[Opening Exercise material section]

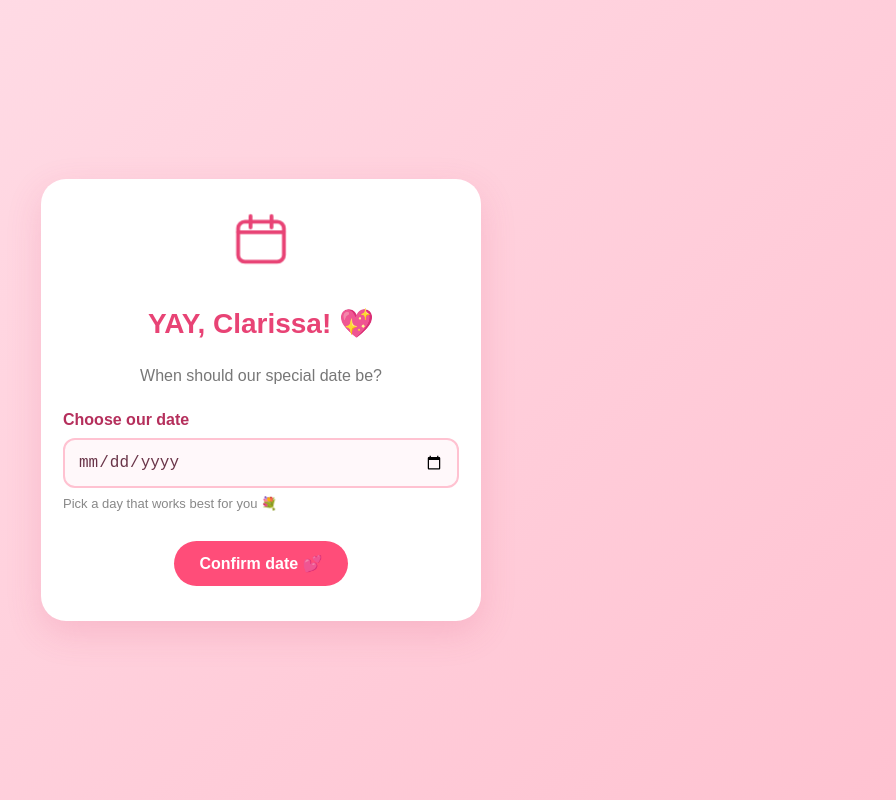
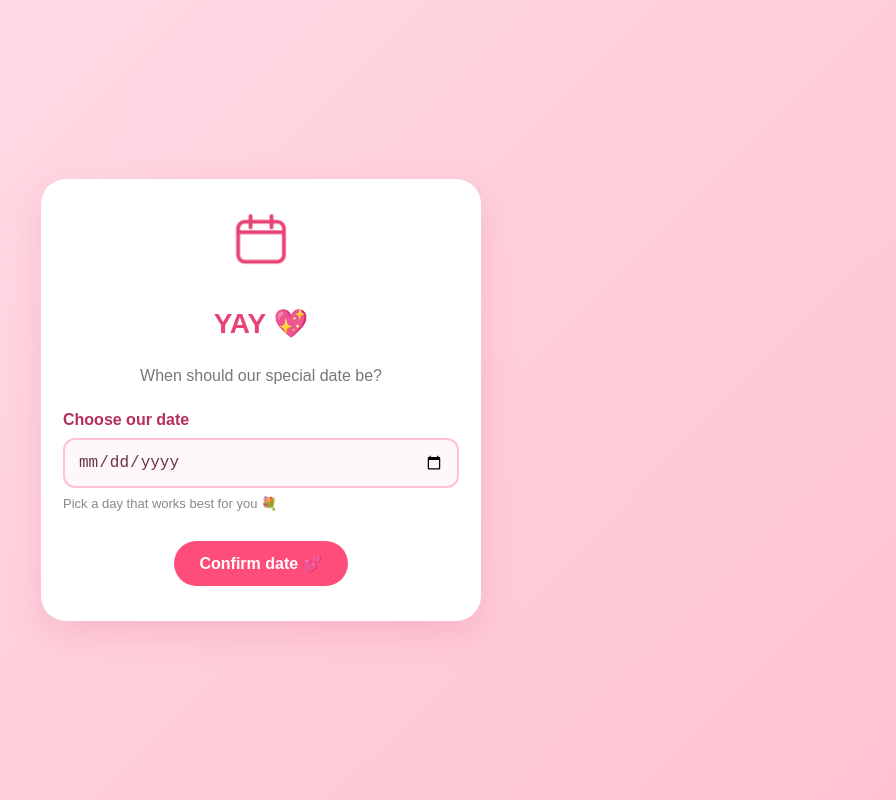
Before and after one commit to ChristianLoydCesista/e-routing_app, a plain HTML site: page date-invitation/index.html in a window 1280 px wide. Both pictures are taken after a click on the button "Yes! 💖". Shown: the whole page, without its empty margins (379-1275 px from the left). Drawn offline with Linux system fonts and the light colour scheme.

Commit message:
Update invitation header text

```diff
--- a/date-invitation/index.html
+++ b/date-invitation/index.html
@@ -18,7 +18,7 @@
 </section>
 <section id="page2">
 <div class="heart" aria-hidden="true"><svg viewBox="0 0 64 64" width="60" height="60" fill="none" stroke="#e84375" stroke-width="4" stroke-linecap="round" stroke-linejoin="round"><rect x="8" y="14" width="48" height="42" rx="7"/><path d="M8 25h48M21 8v12M43 8v12"/></svg></div>
-<h1>YAY, Clarissa! 💖</h1>
+<h1>YAY 💖</h1>
 <p>When should our special date be?</p>
 <div class="date-box">
 <label for="datePicker">Choose our date</label>
```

[Closing Exercise material section]

■ **Description of the task**
Restate all of the data word for word and include no pictures.

■ **The completed task**
Before and after one commit to ChristianLoydCesista/e-routing_app, a plain HTML site: page date-invitation/index.html in a window 1280 px wide. Both pictures are taken after a click on the button "Yes! 💖". Shown: the whole page, without its empty margins (379-1275 px from the left). Drawn offline with Linux system fonts and the light colour scheme.

Commit message:
Update invitation header text

```diff
--- a/date-invitation/index.html
+++ b/date-invitation/index.html
@@ -18,7 +18,7 @@
 </section>
 <section id="page2">
 <div class="heart" aria-hidden="true"><svg viewBox="0 0 64 64" width="60" height="60" fill="none" stroke="#e84375" stroke-width="4" stroke-linecap="round" stroke-linejoin="round"><rect x="8" y="14" width="48" height="42" rx="7"/><path d="M8 25h48M21 8v12M43 8v12"/></svg></div>
-<h1>YAY, Clarissa! 💖</h1>
+<h1>YAY 💖</h1>
 <p>When should our special date be?</p>
 <div class="date-box">
 <label for="datePicker">Choose our date</label>
```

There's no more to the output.